Also, think about who you’re asking for help. Is it someone you trust, who doesn’t judge and accepts you for who you are? Many mums seek help or support online these days and unfortunately some are met with a barrage of criticism and judgements. Be wise about which groups you are seeking help from.
• We fear being rejected, overstepping the line of friendship or imposing
If this is you, think about how you feel when someone asks you to help them. Do you feel annoyed at the imposition or are you genuinely happy to help?
Personally, I love helping people. I love living life together and seeing people’s spirits lifted when they receive help. Often, I feel honoured that they want my help and trust me enough to admit that they need it. Remember that generally people love helping others.
It is possible that someone might say they can’t help and that’s not necessarily a personal rejection. They may not have the available time or resources right now, or they may not feel confident doing what you’ve asked.
• We don’t know how to repay the helper
Often people don’t expect a favour in return for providing help. If you feel it’s important to offer something, you could consider paying them, giving them a gift or offering help in return, as appropriate. Research shows that simply saying “thank you” is highly valued, as it shows the helper they’re needed and boosts their feelings of social worth.
• We don’t believe anyone else can do things as well as we can
This may be due to perfectionism or a need to control things. For help with this, check out my article on letting go of control.
If you can gather the courage to ask for help when you need it, you can get through the difficult stage, look after yourself and strengthen your support network for the future.
How to ask for help
If you’re not sure how to ask for help, get started with these tips:
- Write down everything you would love help with.
- Write down anyone you trust who has offered to help or you think could and would help you.
- Match people with tasks in terms of their skills, experience, schedule, interests and your relationship (for example you might feel comfortable to ask your close friends for help with more significant tasks). Share the load around so you don’t overburden any one person.
- Ask! Be specific and direct.
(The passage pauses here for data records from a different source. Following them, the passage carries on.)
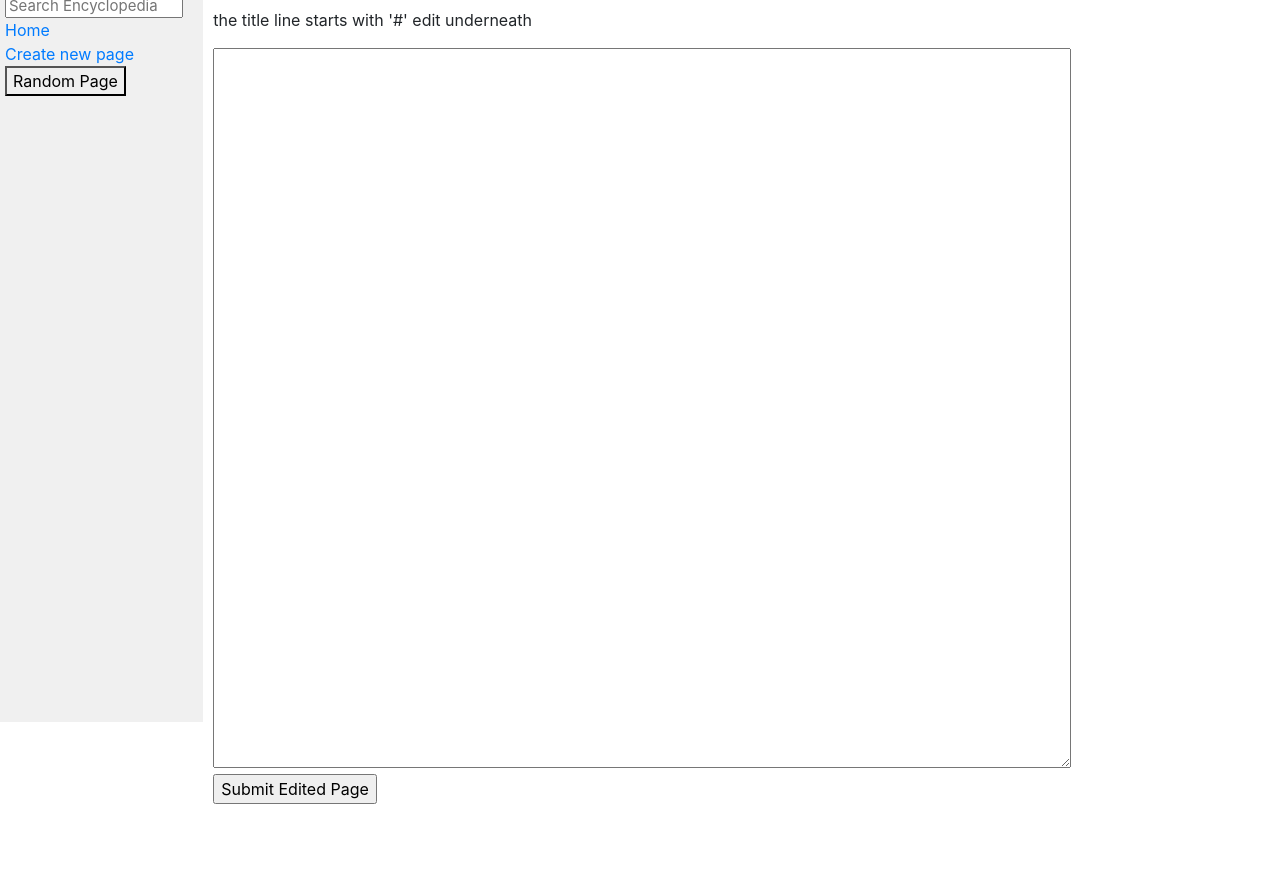
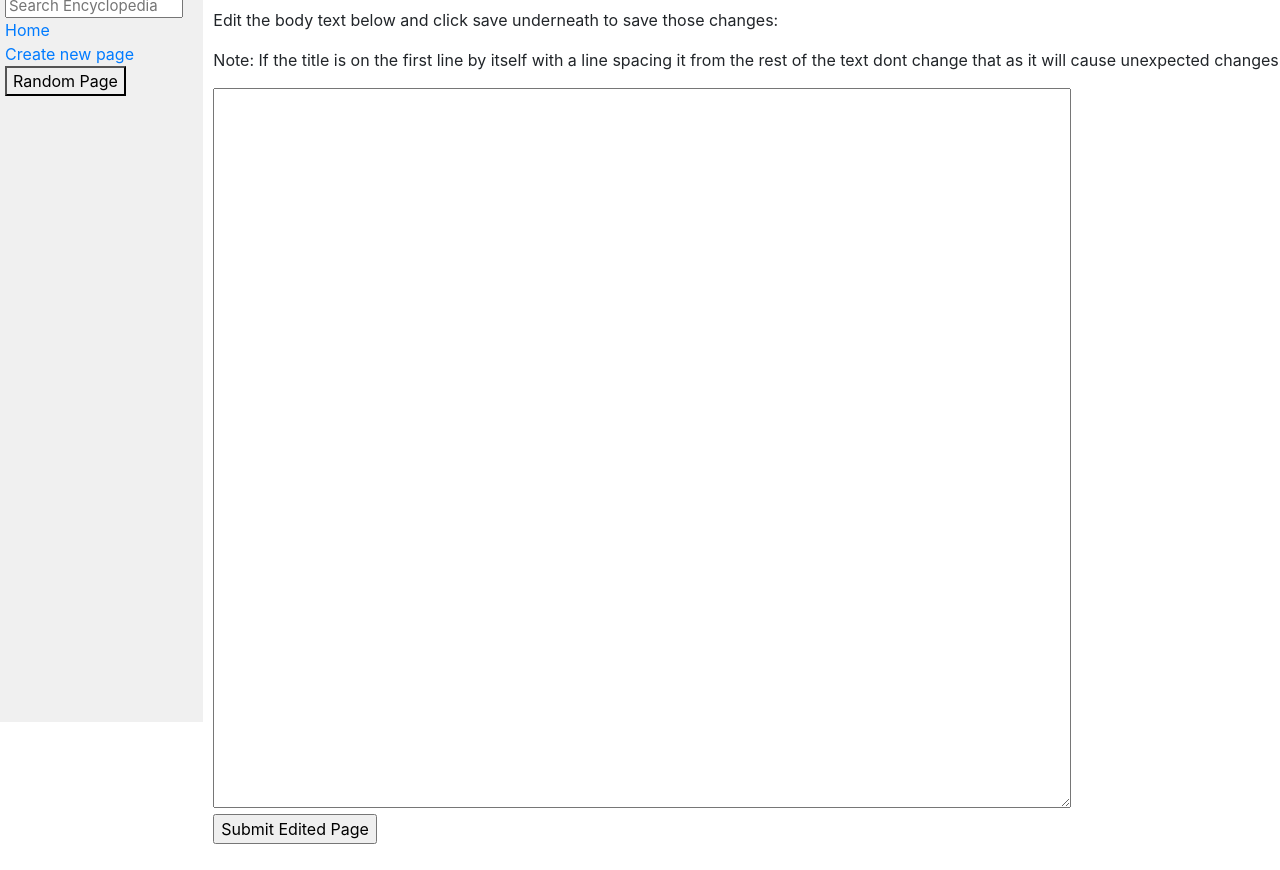
Before and after one commit to Marwanishere/Wiki, a Django app: template encyclopedia/templates/encyclopedia/editfile.html in a window 1280 px wide. Shown: the part 78-948 px from the top of the page. Before the commit the page ends 882 px from the top, so only its background shows below. Run offline with Django 3.2, Linux system fonts and the light colour scheme; the template is opened without the code that fills it, so the values that code supplies are empty; some libraries are stand-ins or nearby versions.

Commit message:
changed notice warning on the edit page

```diff
--- a/encyclopedia/templates/encyclopedia/editfile.html
+++ b/encyclopedia/templates/encyclopedia/editfile.html
@@ -9,7 +9,8 @@
           <!-- below two lines made with cs50.ai chatbot assistance -->
           <input type="hidden" name="title" value="{{ title }}">
           <input type="hidden" name="get" value="{{ get }}">
-          <p>the title line starts with '#' edit underneath</p>
+          <p>Edit the body text below and click save underneath to save those changes:</p>
+          <p>Note: If the title is on the first line by itself with a line spacing it from the rest of the text dont change that as it will cause unexpected changes:</p>
           <textarea id="editpage" name="editpage" rows="4" cols ="50">{{ old_content }}</textarea><br>
           <input type="submit" value="Submit Edited Page">
 
```
Also changed, not shown: entries/CSS.md (+2 -1 lines).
For example,
“I’m finding it hard to get to the shops this week. Would you please pick up a loaf of sliced bread on your way over tomorrow?”
“I’m struggling to finish my work this week. Would you please come over and look after the children for an hour on Wednesday so I can get a few more things done?”
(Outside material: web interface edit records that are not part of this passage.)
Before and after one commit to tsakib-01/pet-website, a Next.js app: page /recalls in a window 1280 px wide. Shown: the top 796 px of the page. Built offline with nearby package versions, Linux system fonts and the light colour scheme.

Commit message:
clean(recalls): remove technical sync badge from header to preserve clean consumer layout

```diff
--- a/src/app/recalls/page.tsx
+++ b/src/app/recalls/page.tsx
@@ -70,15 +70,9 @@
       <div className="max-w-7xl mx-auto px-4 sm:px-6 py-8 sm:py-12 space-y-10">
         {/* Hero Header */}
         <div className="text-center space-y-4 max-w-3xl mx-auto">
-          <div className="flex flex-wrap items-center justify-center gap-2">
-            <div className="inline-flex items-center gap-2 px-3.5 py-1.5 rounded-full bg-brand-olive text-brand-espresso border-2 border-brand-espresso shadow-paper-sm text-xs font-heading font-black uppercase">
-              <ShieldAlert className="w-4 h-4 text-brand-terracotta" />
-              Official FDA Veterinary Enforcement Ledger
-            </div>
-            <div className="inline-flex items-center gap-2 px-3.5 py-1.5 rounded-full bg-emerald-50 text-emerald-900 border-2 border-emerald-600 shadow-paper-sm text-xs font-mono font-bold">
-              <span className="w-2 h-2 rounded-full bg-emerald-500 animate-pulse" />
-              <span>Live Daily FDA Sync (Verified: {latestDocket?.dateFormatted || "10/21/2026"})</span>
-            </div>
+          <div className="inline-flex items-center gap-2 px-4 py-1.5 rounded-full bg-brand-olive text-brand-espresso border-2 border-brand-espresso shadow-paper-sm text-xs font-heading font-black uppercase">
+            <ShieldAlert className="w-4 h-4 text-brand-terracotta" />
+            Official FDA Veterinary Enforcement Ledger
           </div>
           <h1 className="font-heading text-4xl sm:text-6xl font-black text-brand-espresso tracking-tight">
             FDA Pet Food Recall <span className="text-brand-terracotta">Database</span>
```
“I’m struggling this week and feeling really lonely. Would you meet my son and I at the park for a chat and a play tomorrow morning?”
“I haven’t had a chance to hang out the washing today, would you please do that for me tonight?”
Bonus tip: Don’t forget to ACCEPT offers of help too! If they’ve offered, they want to help you. I sometimes feel a bit awkward and guilty in the moment but later I usually feel so relieved that I did accept the help.
Lovely mum, let’s lighten your load right away!
Your action plan for this topic is to make 2 requests for help in the next 2 days. What would make the biggest difference in your life?
Did you find this article useful? Leave a comment to let me know.